◆ Task to carry out ◆
An identical copy of the records below is the expected result.

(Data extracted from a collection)
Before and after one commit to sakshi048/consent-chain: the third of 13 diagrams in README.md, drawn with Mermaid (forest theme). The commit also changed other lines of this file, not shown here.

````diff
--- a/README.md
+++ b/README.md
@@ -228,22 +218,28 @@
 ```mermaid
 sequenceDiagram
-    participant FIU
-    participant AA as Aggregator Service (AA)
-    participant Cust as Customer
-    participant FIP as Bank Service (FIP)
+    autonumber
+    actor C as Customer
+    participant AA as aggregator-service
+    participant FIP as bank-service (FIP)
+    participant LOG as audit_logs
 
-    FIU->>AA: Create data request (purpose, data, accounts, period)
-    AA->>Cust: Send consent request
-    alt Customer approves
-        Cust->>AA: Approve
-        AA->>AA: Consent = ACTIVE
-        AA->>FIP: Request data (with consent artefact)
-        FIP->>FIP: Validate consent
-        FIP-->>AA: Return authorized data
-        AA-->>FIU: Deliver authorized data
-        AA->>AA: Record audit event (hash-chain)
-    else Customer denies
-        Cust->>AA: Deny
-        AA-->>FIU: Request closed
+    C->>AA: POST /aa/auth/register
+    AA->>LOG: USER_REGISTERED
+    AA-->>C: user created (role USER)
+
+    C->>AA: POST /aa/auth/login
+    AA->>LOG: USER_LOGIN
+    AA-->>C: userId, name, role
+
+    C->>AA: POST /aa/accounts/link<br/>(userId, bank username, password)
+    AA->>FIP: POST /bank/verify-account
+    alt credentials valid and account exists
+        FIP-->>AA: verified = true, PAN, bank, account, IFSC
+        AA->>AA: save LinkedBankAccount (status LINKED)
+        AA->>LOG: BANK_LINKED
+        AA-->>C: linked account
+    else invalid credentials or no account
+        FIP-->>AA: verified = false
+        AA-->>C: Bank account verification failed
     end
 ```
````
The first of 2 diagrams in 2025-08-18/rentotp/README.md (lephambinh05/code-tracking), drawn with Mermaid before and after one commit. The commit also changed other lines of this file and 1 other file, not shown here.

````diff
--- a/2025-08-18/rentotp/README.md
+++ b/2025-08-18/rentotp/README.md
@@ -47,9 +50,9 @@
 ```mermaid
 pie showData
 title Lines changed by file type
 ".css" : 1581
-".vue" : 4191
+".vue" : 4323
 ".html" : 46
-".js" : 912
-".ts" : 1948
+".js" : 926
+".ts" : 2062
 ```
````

◆ Your response ◆
Before and after one commit to sakshi048/consent-chain: the third of 13 diagrams in README.md, drawn with Mermaid (forest theme). The commit also changed other lines of this file, not shown here.

````diff
--- a/README.md
+++ b/README.md
@@ -228,22 +218,28 @@
 ```mermaid
 sequenceDiagram
-    participant FIU
-    participant AA as Aggregator Service (AA)
-    participant Cust as Customer
-    participant FIP as Bank Service (FIP)
+    autonumber
+    actor C as Customer
+    participant AA as aggregator-service
+    participant FIP as bank-service (FIP)
+    participant LOG as audit_logs
 
-    FIU->>AA: Create data request (purpose, data, accounts, period)
-    AA->>Cust: Send consent request
-    alt Customer approves
-        Cust->>AA: Approve
-        AA->>AA: Consent = ACTIVE
-        AA->>FIP: Request data (with consent artefact)
-        FIP->>FIP: Validate consent
-        FIP-->>AA: Return authorized data
-        AA-->>FIU: Deliver authorized data
-        AA->>AA: Record audit event (hash-chain)
-    else Customer denies
-        Cust->>AA: Deny
-        AA-->>FIU: Request closed
+    C->>AA: POST /aa/auth/register
+    AA->>LOG: USER_REGISTERED
+    AA-->>C: user created (role USER)
+
+    C->>AA: POST /aa/auth/login
+    AA->>LOG: USER_LOGIN
+    AA-->>C: userId, name, role
+
+    C->>AA: POST /aa/accounts/link<br/>(userId, bank username, password)
+    AA->>FIP: POST /bank/verify-account
+    alt credentials valid and account exists
+        FIP-->>AA: verified = true, PAN, bank, account, IFSC
+        AA->>AA: save LinkedBankAccount (status LINKED)
+        AA->>LOG: BANK_LINKED
+        AA-->>C: linked account
+    else invalid credentials or no account
+        FIP-->>AA: verified = false
+        AA-->>C: Bank account verification failed
     end
 ```
````
The first of 2 diagrams in 2025-08-18/rentotp/README.md (lephambinh05/code-tracking), drawn with Mermaid before and after one commit. The commit also changed other lines of this file and 1 other file, not shown here.

````diff
--- a/2025-08-18/rentotp/README.md
+++ b/2025-08-18/rentotp/README.md
@@ -47,9 +50,9 @@
 ```mermaid
 pie showData
 title Lines changed by file type
 ".css" : 1581
-".vue" : 4191
+".vue" : 4323
 ".html" : 46
-".js" : 912
-".ts" : 1948
+".js" : 926
+".ts" : 2062
 ```
````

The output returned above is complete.